## TASK MATERIAL
..........
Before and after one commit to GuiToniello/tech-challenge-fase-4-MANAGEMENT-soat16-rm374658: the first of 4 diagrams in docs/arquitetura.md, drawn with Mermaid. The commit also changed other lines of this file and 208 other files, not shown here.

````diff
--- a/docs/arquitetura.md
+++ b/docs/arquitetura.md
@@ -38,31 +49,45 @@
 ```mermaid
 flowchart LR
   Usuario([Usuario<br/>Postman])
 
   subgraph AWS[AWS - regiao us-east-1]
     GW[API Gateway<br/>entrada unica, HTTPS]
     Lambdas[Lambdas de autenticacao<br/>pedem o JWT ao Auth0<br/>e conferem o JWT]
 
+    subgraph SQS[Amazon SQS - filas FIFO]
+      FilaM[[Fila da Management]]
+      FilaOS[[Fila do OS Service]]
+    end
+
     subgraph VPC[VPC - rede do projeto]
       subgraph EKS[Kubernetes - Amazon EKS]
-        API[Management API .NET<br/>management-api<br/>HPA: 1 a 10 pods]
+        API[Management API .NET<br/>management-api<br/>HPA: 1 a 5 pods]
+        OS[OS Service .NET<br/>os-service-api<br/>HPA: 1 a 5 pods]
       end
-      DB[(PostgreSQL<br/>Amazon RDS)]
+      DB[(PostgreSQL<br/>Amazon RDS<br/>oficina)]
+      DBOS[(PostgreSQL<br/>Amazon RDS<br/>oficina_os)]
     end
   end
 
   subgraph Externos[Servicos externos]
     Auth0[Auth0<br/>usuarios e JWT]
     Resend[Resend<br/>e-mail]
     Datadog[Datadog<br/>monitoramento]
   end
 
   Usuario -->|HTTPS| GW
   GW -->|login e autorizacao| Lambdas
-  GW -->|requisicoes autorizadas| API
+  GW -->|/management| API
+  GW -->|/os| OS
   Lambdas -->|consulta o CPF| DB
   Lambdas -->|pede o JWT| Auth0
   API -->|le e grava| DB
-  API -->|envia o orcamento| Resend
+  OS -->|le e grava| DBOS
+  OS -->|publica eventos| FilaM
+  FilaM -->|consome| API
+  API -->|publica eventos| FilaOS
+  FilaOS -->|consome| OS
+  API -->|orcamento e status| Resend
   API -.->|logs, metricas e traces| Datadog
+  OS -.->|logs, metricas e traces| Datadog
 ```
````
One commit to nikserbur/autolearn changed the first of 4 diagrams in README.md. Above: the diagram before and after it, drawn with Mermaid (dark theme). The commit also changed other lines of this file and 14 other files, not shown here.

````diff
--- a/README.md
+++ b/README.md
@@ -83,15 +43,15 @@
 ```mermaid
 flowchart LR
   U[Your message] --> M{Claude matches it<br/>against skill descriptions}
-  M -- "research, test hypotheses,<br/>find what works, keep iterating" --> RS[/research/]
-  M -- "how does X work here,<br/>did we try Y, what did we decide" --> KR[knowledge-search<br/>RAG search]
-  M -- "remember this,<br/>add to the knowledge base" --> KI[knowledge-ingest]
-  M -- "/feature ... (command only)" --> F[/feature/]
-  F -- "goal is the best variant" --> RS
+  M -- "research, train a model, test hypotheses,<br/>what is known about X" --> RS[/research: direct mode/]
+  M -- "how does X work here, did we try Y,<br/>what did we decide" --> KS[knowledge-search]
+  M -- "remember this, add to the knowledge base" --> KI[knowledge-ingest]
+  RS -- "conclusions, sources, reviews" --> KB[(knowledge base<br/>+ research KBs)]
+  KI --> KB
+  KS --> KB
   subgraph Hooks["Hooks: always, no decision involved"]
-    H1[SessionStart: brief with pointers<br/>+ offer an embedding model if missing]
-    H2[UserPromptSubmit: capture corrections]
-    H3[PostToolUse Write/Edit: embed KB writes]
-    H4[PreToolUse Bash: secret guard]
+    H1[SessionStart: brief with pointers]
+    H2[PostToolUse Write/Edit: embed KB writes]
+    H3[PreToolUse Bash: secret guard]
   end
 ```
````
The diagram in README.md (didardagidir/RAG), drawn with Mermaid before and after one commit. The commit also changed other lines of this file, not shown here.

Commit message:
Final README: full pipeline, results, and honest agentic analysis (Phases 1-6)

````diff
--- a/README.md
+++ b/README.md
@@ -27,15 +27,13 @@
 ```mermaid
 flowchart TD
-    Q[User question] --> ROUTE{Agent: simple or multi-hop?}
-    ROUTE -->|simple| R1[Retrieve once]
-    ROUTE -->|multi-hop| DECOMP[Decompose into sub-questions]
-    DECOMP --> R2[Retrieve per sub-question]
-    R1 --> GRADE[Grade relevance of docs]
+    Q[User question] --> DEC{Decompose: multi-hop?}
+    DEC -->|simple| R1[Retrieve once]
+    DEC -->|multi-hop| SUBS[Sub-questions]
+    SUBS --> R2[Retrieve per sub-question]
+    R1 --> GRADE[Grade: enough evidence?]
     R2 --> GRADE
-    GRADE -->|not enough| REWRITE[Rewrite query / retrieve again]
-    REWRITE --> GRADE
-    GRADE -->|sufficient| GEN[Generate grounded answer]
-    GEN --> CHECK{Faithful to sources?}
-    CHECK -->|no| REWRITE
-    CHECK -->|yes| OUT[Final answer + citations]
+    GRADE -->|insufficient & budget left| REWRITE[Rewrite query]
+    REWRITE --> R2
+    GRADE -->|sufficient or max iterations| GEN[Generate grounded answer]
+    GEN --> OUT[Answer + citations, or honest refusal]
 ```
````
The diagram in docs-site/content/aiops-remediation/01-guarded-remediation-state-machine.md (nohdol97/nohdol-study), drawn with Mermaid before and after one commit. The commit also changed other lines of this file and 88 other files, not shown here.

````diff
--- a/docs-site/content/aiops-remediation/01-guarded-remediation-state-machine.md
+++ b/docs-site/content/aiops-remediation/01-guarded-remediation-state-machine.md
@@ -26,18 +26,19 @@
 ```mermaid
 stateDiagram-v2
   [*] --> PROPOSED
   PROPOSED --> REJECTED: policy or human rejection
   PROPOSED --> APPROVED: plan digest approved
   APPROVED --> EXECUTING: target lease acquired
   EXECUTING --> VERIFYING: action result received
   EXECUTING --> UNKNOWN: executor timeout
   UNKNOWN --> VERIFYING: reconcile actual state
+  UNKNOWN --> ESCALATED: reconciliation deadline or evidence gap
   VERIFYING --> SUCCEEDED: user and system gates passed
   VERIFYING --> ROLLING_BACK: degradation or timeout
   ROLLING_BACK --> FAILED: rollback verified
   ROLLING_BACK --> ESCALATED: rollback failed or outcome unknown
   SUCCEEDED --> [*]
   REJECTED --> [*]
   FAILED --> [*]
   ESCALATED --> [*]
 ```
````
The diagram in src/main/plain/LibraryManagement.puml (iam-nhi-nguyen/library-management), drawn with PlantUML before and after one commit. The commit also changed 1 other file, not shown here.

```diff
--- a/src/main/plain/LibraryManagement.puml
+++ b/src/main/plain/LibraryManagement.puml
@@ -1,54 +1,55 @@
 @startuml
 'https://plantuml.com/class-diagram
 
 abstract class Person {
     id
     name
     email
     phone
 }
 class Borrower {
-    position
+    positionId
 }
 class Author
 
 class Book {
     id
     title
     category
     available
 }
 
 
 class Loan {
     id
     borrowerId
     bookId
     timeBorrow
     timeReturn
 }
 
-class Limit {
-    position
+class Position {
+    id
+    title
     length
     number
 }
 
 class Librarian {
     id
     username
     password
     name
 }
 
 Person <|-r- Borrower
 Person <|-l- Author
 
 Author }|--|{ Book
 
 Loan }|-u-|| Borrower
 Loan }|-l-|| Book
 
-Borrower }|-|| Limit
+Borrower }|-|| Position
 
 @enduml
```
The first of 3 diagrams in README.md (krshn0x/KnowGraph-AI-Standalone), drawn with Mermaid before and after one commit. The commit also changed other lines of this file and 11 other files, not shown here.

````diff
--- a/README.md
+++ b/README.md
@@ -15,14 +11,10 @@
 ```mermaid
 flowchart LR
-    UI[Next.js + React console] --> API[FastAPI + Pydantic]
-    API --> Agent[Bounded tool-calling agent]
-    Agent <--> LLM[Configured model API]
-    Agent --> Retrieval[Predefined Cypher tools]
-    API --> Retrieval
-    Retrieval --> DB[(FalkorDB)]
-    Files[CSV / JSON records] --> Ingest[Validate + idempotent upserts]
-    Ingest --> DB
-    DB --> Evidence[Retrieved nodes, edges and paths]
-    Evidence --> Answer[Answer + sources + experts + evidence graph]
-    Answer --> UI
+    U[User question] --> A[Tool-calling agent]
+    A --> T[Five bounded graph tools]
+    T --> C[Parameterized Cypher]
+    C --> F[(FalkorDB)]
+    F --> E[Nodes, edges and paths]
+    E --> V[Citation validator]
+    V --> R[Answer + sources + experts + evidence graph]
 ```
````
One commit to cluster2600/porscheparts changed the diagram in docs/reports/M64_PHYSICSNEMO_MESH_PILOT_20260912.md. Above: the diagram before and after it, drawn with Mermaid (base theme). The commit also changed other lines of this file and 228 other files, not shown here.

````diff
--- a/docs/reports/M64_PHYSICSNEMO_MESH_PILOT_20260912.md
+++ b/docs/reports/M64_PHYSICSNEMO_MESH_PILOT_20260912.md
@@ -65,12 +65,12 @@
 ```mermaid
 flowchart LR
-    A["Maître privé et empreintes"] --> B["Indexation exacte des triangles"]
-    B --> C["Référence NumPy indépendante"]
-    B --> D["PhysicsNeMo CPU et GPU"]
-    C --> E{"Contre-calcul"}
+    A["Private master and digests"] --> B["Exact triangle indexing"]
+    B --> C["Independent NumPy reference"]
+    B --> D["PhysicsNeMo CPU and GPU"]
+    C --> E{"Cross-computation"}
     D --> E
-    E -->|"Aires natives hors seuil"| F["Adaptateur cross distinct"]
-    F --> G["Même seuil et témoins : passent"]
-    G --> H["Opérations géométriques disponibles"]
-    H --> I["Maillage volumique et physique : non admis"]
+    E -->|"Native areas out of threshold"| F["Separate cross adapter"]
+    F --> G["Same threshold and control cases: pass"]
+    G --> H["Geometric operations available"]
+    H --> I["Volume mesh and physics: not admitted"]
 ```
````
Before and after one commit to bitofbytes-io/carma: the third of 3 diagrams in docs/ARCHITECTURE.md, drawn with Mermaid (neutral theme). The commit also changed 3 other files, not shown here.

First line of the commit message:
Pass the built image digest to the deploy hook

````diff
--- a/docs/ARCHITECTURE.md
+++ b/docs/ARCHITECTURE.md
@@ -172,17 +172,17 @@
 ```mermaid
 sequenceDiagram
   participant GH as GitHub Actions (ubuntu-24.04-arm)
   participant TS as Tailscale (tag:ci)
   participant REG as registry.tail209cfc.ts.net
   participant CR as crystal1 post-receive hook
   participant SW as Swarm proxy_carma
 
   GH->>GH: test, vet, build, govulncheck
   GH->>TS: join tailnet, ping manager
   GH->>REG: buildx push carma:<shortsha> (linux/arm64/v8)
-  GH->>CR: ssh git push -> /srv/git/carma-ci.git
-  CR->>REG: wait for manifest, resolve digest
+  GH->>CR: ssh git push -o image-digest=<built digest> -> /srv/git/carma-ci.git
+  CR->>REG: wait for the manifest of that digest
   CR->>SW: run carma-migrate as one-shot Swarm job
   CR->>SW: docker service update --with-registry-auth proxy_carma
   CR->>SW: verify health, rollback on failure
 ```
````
..........
## YOUR TASK
All lines in the listing above with the string "subgraph" should be returned.

## WRITTEN RESPONSE
   subgraph AWS[AWS - regiao us-east-1]
+    subgraph SQS[Amazon SQS - filas FIFO]
     subgraph VPC[VPC - rede do projeto]
       subgraph EKS[Kubernetes - Amazon EKS]
   subgraph Externos[Servicos externos]
   subgraph Hooks["Hooks: always, no decision involved"]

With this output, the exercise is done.